  • Algebra is a science almost entirely due to the moderns... for we have one treatise from the Greeks, that of Diophantus... the only one which we owe to the ancients in this branch of mathematics. ...I speak of the Greeks only, for the Romans have left nothing in the sciences, and to all appearances did nothing.
  • His [Diophantus'] work contains the first elements of this science [algebra]. He employed to express the unknown quantity a Greek letter which corresponds to our st and which has been replaced in the translations by N. To express the known quantities he employed numbers solely, for algebra was long destined to be restricted entirely to the solution of numerical problems.
  • [H]e uses the known and the unknown quantities alike. And herein consists virtually the essence of algebra, which is to employ unknown quantities, to calculate with them as we do with known quantities, and to form from them one or several equations from which the value of the unknown quantities can be determined.
  • Although the work of Diophantus contains indeterminate problems almost exclusively, the solution of which he seeks in rational numbers,— problems which have been designated after him Diophantine problems, —we nevertheless find in his work the solution of a number of determinate problems of the first degree, and even of such as involve several unknown quantities. In the latter case, however, the author invariably has recourse to... reducing the problem to a single unknown quantity, —which is not difficult.

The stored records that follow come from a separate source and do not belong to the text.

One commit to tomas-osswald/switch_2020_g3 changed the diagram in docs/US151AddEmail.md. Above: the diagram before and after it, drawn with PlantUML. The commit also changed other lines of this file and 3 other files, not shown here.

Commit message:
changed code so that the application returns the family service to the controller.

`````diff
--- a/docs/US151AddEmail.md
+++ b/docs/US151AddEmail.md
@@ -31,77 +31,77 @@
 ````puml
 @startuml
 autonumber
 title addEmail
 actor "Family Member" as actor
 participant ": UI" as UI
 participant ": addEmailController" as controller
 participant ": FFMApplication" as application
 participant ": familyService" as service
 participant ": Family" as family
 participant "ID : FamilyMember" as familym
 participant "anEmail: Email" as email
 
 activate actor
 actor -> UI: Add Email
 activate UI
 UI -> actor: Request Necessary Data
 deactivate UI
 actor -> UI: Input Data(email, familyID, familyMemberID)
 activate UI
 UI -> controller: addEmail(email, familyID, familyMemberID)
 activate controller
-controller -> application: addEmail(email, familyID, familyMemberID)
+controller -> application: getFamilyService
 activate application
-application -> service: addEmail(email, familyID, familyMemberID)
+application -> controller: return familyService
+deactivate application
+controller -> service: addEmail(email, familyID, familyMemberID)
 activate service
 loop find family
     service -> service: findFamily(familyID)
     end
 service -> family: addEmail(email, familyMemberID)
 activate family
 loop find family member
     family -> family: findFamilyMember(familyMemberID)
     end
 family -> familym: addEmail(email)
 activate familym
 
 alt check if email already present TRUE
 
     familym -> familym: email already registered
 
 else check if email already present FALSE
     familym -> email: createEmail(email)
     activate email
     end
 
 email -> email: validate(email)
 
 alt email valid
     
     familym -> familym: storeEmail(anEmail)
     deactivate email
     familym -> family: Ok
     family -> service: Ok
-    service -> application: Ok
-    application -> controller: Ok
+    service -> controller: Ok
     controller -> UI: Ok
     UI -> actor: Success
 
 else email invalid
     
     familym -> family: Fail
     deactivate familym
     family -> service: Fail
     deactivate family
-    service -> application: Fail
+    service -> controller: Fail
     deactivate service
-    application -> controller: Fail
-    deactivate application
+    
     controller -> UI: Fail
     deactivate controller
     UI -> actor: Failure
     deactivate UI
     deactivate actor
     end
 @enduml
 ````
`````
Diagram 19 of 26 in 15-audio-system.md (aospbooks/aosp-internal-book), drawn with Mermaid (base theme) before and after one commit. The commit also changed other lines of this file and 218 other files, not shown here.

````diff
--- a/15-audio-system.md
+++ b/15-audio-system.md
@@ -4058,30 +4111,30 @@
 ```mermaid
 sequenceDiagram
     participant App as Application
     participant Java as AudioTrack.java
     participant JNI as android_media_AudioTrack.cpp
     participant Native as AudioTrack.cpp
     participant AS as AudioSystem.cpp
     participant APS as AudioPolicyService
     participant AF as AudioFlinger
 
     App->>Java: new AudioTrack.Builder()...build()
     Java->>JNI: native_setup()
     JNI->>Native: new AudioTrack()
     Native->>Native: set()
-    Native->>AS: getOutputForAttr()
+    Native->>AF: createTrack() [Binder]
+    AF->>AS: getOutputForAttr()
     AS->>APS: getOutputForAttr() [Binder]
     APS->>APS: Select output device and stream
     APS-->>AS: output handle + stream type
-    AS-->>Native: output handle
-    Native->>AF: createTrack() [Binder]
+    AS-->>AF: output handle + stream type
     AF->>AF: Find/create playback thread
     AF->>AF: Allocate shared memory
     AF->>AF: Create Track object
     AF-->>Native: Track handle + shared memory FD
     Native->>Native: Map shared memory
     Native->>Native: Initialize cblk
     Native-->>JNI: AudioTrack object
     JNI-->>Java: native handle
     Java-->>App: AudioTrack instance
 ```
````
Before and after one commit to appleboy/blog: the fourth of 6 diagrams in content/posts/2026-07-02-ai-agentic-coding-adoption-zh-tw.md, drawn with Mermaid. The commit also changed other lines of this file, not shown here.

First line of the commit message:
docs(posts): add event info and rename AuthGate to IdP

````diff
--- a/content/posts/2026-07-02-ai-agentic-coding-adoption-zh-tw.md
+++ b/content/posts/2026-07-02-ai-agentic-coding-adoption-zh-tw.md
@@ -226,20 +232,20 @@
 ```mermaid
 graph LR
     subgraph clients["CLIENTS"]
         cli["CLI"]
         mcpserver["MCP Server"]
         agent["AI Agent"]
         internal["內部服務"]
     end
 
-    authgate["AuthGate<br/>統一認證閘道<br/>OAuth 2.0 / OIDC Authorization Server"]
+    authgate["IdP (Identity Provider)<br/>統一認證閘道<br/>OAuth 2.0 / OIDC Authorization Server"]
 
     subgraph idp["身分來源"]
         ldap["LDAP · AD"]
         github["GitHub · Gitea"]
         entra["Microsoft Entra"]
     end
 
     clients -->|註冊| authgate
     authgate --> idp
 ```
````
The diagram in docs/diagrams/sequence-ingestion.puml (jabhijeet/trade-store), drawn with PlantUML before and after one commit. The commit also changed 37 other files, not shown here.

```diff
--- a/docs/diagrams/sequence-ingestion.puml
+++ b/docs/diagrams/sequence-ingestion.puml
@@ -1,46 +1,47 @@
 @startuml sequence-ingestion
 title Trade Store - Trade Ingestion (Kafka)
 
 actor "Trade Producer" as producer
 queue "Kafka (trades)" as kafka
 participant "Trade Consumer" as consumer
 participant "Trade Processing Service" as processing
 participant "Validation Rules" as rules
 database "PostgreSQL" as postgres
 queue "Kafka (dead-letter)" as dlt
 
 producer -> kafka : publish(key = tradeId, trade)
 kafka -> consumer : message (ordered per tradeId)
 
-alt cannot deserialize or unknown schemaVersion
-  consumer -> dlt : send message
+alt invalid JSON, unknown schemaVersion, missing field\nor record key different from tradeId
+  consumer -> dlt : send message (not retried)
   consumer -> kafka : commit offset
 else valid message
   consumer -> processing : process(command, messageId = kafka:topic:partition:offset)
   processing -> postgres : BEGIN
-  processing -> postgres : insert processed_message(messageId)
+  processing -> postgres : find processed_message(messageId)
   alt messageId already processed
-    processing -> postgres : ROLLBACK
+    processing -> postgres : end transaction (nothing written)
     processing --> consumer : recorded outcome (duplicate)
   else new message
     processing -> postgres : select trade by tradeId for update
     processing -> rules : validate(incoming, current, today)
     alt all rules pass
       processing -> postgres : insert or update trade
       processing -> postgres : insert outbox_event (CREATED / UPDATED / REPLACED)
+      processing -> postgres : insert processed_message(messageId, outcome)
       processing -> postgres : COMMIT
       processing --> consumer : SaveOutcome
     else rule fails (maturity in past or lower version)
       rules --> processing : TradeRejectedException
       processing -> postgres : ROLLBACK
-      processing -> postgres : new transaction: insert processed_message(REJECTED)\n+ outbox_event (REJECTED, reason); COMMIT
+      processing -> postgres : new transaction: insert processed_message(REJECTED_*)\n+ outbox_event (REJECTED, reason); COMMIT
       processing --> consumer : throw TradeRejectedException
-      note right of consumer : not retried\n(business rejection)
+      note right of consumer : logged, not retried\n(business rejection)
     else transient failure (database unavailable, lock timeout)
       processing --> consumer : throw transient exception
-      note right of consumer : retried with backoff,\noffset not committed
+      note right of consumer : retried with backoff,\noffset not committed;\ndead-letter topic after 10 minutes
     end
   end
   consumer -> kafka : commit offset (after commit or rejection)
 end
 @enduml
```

  • He [Diophantus] gives, also, the solution of equations of the second degree, but is careful so to arrange them that they never assume the affected form containing the square and the first power of the unknown quantity. ...he always arrives at an equation in which he has only to extract a square root to reach the solution...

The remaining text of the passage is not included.